■ WORK ITEM
Only the lines below starting at the one containing "Before and after one commit to legtvar/kafe-status, a" and ending at the one containing "Also changed, not" belong in the answer, each copied exactly.

DATA FOR THIS EXERCISE section start

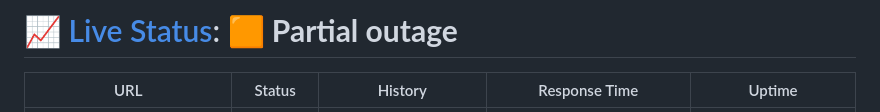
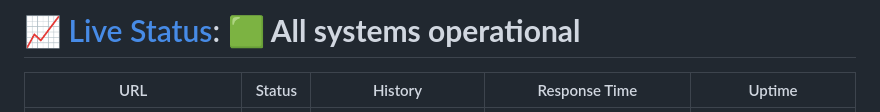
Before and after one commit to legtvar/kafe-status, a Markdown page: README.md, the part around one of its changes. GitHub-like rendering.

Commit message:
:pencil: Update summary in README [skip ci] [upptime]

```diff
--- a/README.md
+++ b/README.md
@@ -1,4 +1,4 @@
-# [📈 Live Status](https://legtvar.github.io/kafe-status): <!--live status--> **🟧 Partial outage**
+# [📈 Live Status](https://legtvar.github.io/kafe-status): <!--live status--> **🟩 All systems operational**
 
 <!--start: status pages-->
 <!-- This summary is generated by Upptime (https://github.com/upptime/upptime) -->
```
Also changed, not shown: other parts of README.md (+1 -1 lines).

DATA FOR THIS EXERCISE section end
DATA FOR THIS EXERCISE section start

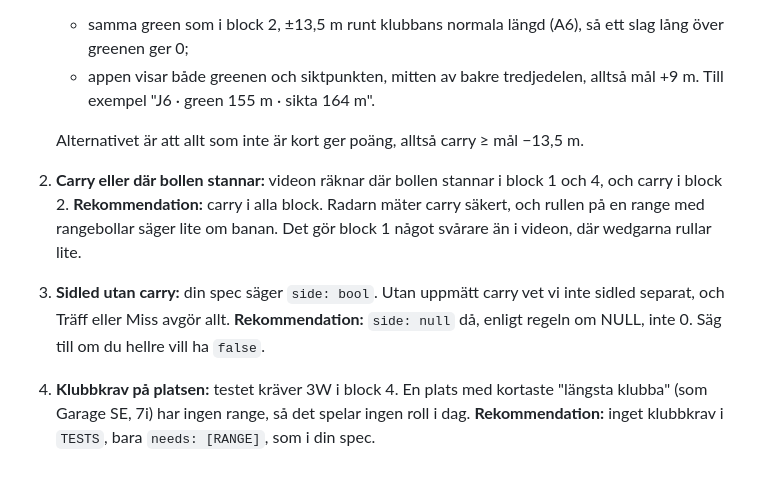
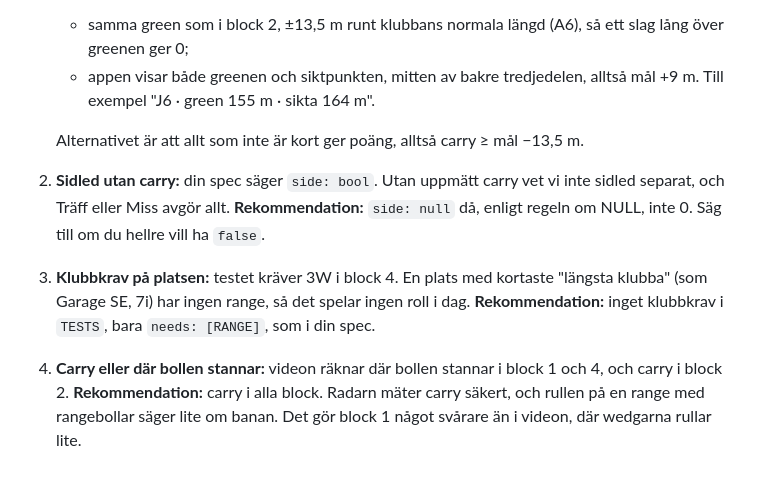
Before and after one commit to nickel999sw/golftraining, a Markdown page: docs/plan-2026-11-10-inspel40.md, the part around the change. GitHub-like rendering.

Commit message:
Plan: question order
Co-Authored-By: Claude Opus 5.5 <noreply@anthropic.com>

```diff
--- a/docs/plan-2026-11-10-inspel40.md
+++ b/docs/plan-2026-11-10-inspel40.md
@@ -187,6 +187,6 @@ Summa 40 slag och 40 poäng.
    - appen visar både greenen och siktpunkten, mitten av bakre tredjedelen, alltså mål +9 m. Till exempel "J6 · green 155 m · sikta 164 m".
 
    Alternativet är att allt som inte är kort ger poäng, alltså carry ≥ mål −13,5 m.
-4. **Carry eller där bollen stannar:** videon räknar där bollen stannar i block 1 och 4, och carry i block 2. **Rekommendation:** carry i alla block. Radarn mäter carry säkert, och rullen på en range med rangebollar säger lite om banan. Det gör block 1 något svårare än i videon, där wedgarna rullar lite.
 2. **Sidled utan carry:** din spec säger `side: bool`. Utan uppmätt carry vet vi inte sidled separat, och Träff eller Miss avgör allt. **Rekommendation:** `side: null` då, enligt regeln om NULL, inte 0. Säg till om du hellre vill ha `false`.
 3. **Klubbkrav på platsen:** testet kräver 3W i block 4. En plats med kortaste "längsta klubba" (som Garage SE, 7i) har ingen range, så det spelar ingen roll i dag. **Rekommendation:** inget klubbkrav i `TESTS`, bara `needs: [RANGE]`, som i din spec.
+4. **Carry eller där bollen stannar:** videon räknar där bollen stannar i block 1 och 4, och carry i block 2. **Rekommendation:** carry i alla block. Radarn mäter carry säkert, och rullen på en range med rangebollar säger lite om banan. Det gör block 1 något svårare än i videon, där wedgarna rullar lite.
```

DATA FOR THIS EXERCISE section end
DATA FOR THIS EXERCISE section start

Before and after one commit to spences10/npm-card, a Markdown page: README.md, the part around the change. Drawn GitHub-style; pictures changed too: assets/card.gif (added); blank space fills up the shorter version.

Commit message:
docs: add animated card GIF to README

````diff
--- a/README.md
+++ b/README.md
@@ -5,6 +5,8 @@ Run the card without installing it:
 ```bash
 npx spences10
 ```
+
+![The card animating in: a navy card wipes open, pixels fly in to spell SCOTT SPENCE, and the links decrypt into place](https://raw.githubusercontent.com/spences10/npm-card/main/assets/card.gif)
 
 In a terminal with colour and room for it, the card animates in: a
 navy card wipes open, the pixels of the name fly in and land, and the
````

DATA FOR THIS EXERCISE section end

■ SOLUTION TO THIS EXERCISE
Before and after one commit to legtvar/kafe-status, a Markdown page: README.md, the part around one of its changes. GitHub-like rendering.

Commit message:
:pencil: Update summary in README [skip ci] [upptime]

```diff
--- a/README.md
+++ b/README.md
@@ -1,4 +1,4 @@
-# [📈 Live Status](https://legtvar.github.io/kafe-status): <!--live status--> **🟧 Partial outage**
+# [📈 Live Status](https://legtvar.github.io/kafe-status): <!--live status--> **🟩 All systems operational**
 
 <!--start: status pages-->
 <!-- This summary is generated by Upptime (https://github.com/upptime/upptime) -->
```
Also changed, not shown: other parts of README.md (+1 -1 lines).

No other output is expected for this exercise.